BEGIN Recorded data

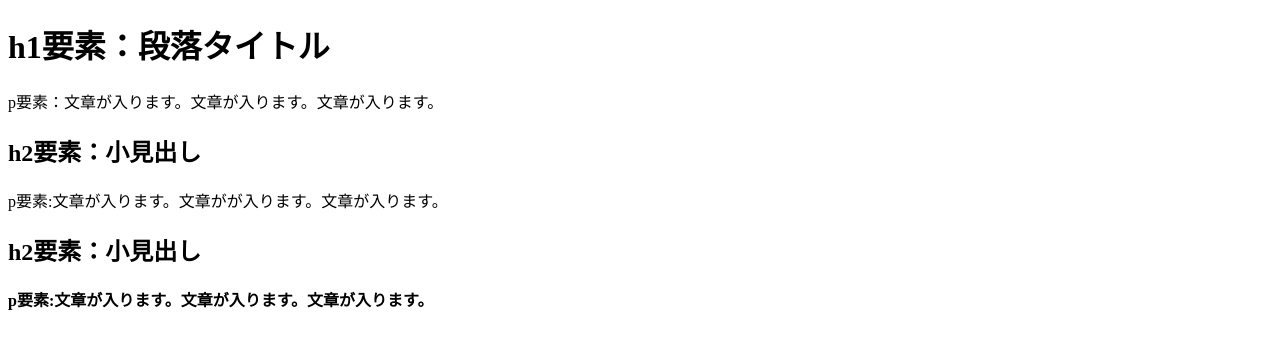
Repository: ayano-ogawa/samurai_HTML-CSS
Page: Untitled1.html
The author's editor kept a record of every edit. The page is drawn from the files as they stood at one moment, then again after the next edit.
The browser window is 1280 px wide. The pictures show the whole page.

Above is the page before.

After the next edit:
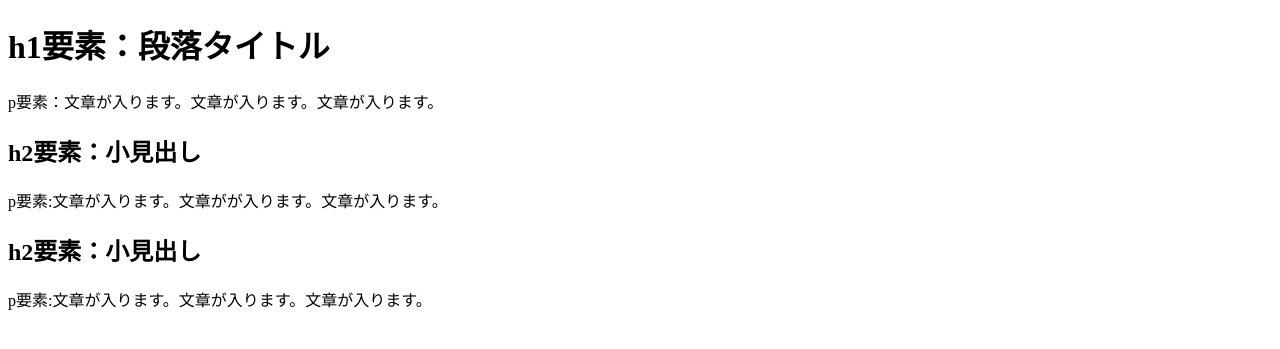
The edit:
--- a/Untitled1.html
+++ b/Untitled1.html
@@ -11,8 +11,8 @@
     <p style="fs-25;">
      p要素:文章が入ります。文章がが入ります。文章が入ります。
     </p>
-    <h2 id="green">h2要素：小見出し</h2>
-    <p style="font-weight: bold";>
+    <h2 id="red">h2要素：小見出し</h2>
+    <p class="fw-bold";>
      p要素:文章が入ります。文章が入ります。文章が入ります。
     </p>
 
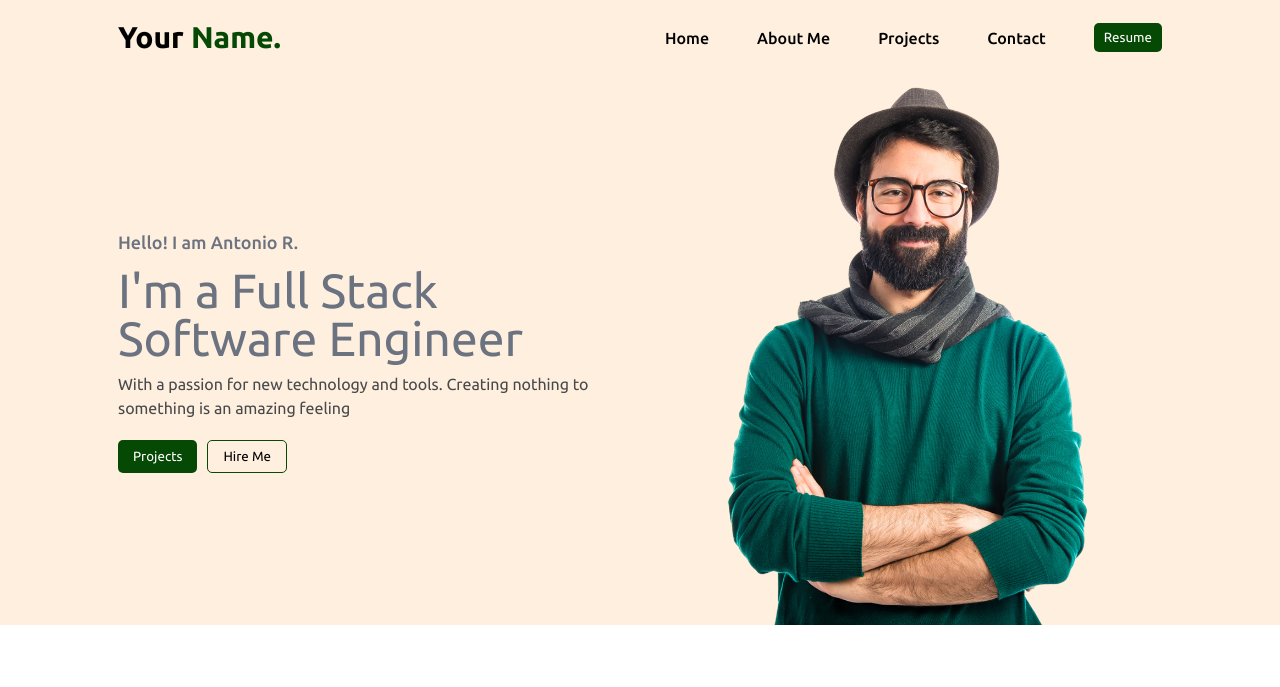
Repository: DevAntonioRogers/vanilla-portfolio
Page: index.html
An editor plug-in stored every save of this project. The page is shown before and after the next save, followed by the edit.
The browser window is 1280 px wide. The pictures show the whole page.

Above is the page before, as saved 2023-07-14 22:27:33.

After the next save:
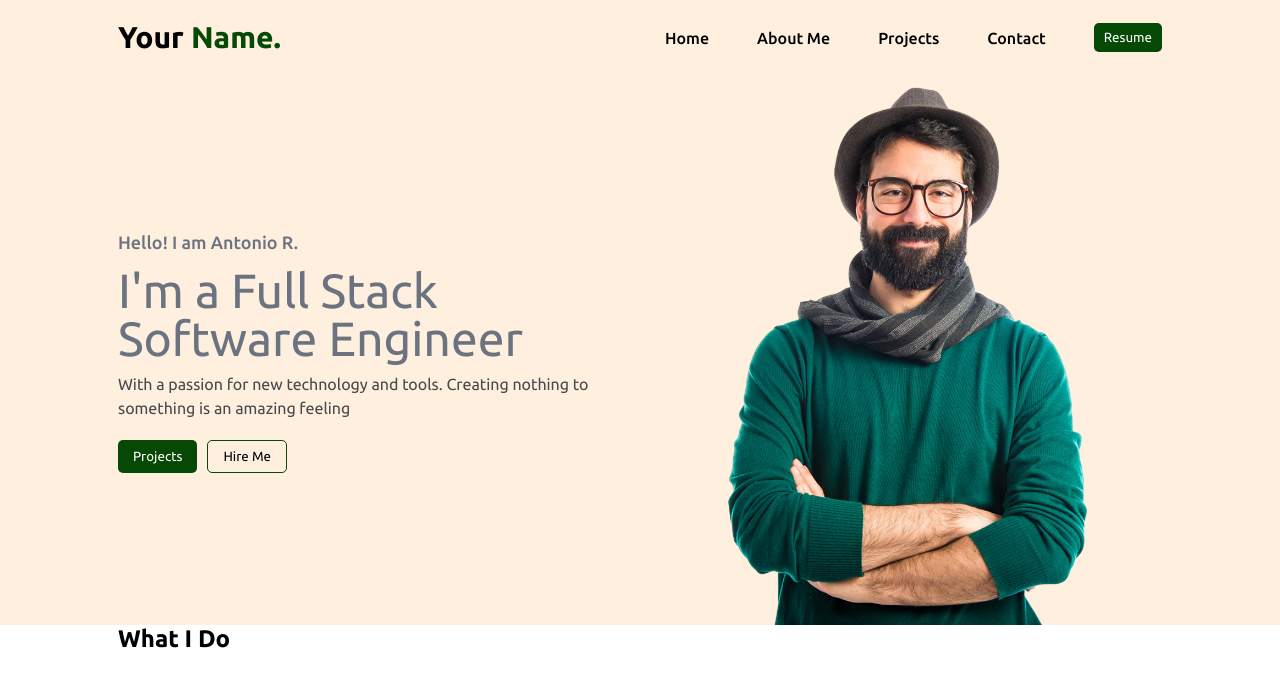
Saved 3 min 20 s later.
--- a/index.html
+++ b/index.html
@@ -55,7 +55,8 @@
 
     <section>
       <div class="container">
-        <h2></h2>
+        <h2>What I Do</h2>
+        <p></p>
       </div>
     </section>
   </body>
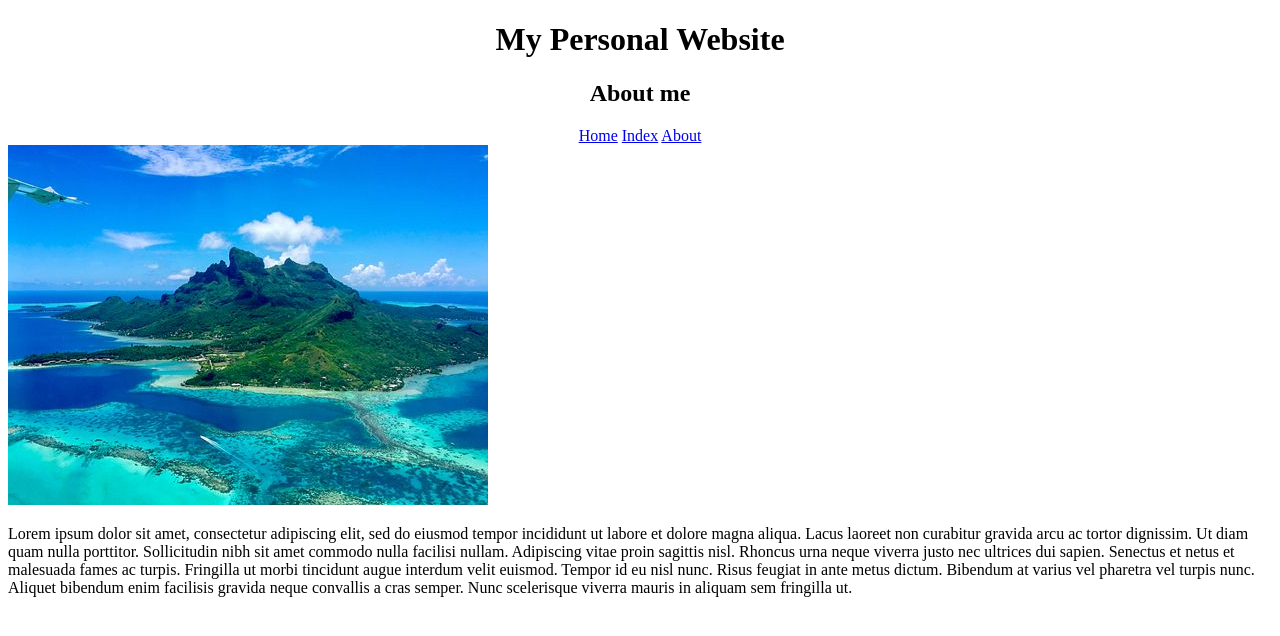
Repository: Melinda-Nanjad-Personal-Website/Personal-web
Page: about.html
An editor plug-in stored every save of this project. The page is shown before and after the next save, followed by the edit.
The browser window is 1280 px wide. The pictures show the whole page.

Above is the page before, as saved 2023-07-21 17:12:24.

### about.html
<!DOCTYPE html>
<html lang="en">
<head>
    <meta charset="UTF-8">
    <meta name="viewport" content="width=device-width, initial-scale=1.0">
    <title>Personal Website</title>
</head>
<header>
    <center>
        <h1>My Personal Website</h1>
        <h2>About me</h2>
    </center>
</header> <center>
<nav>
    <a class="active" href="/home.html">Home</a>
    <a class="active" href="/Index.html">Index</a>
    <a class="active" href="/about.html">About</a>

        </nav> </center>
<body>

 <img src="island.jpeg" href="photo of island"
 <br>

    <P>Lorem ipsum dolor sit amet, consectetur adipiscing elit, sed do eiusmod tempor incididunt ut labore et dolore magna aliqua. Lacus laoreet non curabitur gravida arcu ac tortor dignissim. Ut diam quam nulla porttitor. Sollicitudin nibh sit amet commodo nulla facilisi nullam. Adipiscing vitae proin sagittis nisl. Rhoncus urna neque viverra justo nec ultrices dui sapien. Senectus et netus et malesuada fames ac turpis. Fringilla ut morbi tincidunt augue interdum velit euismod. Tempor id eu nisl nunc. Risus feugiat in ante metus dictum. Bibendum at varius vel pharetra vel turpis nunc. Aliquet bibendum enim facilisis gravida neque convallis a cras semper. Nunc scelerisque viverra mauris in aliquam sem fringilla ut.</P>
</body>
</html>

After the next save:
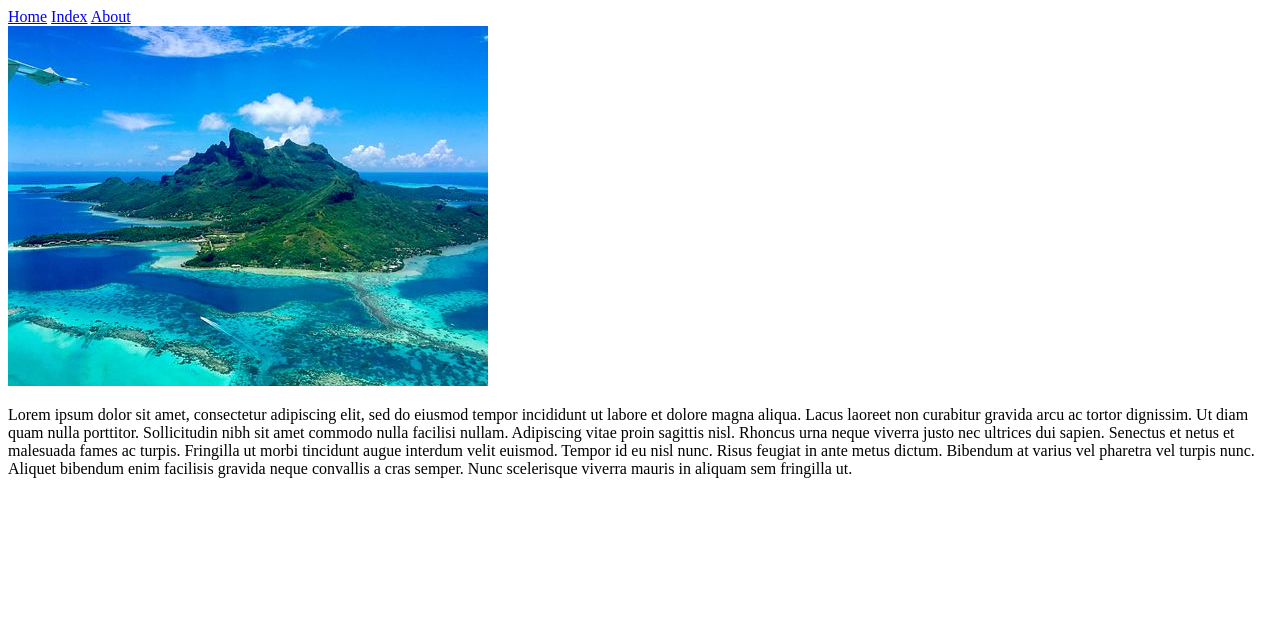
Saved 8 min 16 s later.
--- a/about.html
+++ b/about.html
@@ -5,12 +5,24 @@
     <meta name="viewport" content="width=device-width, initial-scale=1.0">
     <title>Personal Website</title>
 </head>
+<style>
+div {
+background-color:aqua;
+width: 450px;
+border:15px skyblue;
+padding: 50px;
+margin: 20px;
+}
+
 <header>
     <center>
         <h1>My Personal Website</h1>
         <h2>About me</h2>
     </center>
 </header> <center>
+
+
+   </style>
 <nav>
     <a class="active" href="/home.html">Home</a>
     <a class="active" href="/Index.html">Index</a>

END Recorded data

:: Requirement ::
Please output the records above exactly, without the pictures.

:: Solution below ::
Repository: ayano-ogawa/samurai_HTML-CSS
Page: Untitled1.html
The author's editor kept a record of every edit. The page is drawn from the files as they stood at one moment, then again after the next edit.
The browser window is 1280 px wide. The pictures show the whole page.

Above is the page before.

After the next edit:
The edit:
--- a/Untitled1.html
+++ b/Untitled1.html
@@ -11,8 +11,8 @@
     <p style="fs-25;">
      p要素:文章が入ります。文章がが入ります。文章が入ります。
     </p>
-    <h2 id="green">h2要素：小見出し</h2>
-    <p style="font-weight: bold";>
+    <h2 id="red">h2要素：小見出し</h2>
+    <p class="fw-bold";>
      p要素:文章が入ります。文章が入ります。文章が入ります。
     </p>
 
Repository: DevAntonioRogers/vanilla-portfolio
Page: index.html
An editor plug-in stored every save of this project. The page is shown before and after the next save, followed by the edit.
The browser window is 1280 px wide. The pictures show the whole page.

Above is the page before, as saved 2023-07-14 22:27:33.

After the next save:
Saved 3 min 20 s later.
--- a/index.html
+++ b/index.html
@@ -55,7 +55,8 @@
 
     <section>
       <div class="container">
-        <h2></h2>
+        <h2>What I Do</h2>
+        <p></p>
       </div>
     </section>
   </body>
Repository: Melinda-Nanjad-Personal-Website/Personal-web
Page: about.html
An editor plug-in stored every save of this project. The page is shown before and after the next save, followed by the edit.
The browser window is 1280 px wide. The pictures show the whole page.

Above is the page before, as saved 2023-07-21 17:12:24.

### about.html
<!DOCTYPE html>
<html lang="en">
<head>
    <meta charset="UTF-8">
    <meta name="viewport" content="width=device-width, initial-scale=1.0">
    <title>Personal Website</title>
</head>
<header>
    <center>
        <h1>My Personal Website</h1>
        <h2>About me</h2>
    </center>
</header> <center>
<nav>
    <a class="active" href="/home.html">Home</a>
    <a class="active" href="/Index.html">Index</a>
    <a class="active" href="/about.html">About</a>

        </nav> </center>
<body>

 <img src="island.jpeg" href="photo of island"
 <br>

    <P>Lorem ipsum dolor sit amet, consectetur adipiscing elit, sed do eiusmod tempor incididunt ut labore et dolore magna aliqua. Lacus laoreet non curabitur gravida arcu ac tortor dignissim. Ut diam quam nulla porttitor. Sollicitudin nibh sit amet commodo nulla facilisi nullam. Adipiscing vitae proin sagittis nisl. Rhoncus urna neque viverra justo nec ultrices dui sapien. Senectus et netus et malesuada fames ac turpis. Fringilla ut morbi tincidunt augue interdum velit euismod. Tempor id eu nisl nunc. Risus feugiat in ante metus dictum. Bibendum at varius vel pharetra vel turpis nunc. Aliquet bibendum enim facilisis gravida neque convallis a cras semper. Nunc scelerisque viverra mauris in aliquam sem fringilla ut.</P>
</body>
</html>

After the next save:
Saved 8 min 16 s later.
--- a/about.html
+++ b/about.html
@@ -5,12 +5,24 @@
     <meta name="viewport" content="width=device-width, initial-scale=1.0">
     <title>Personal Website</title>
 </head>
+<style>
+div {
+background-color:aqua;
+width: 450px;
+border:15px skyblue;
+padding: 50px;
+margin: 20px;
+}
+
 <header>
     <center>
         <h1>My Personal Website</h1>
         <h2>About me</h2>
     </center>
 </header> <center>
+
+
+   </style>
 <nav>
     <a class="active" href="/home.html">Home</a>
     <a class="active" href="/Index.html">Index</a>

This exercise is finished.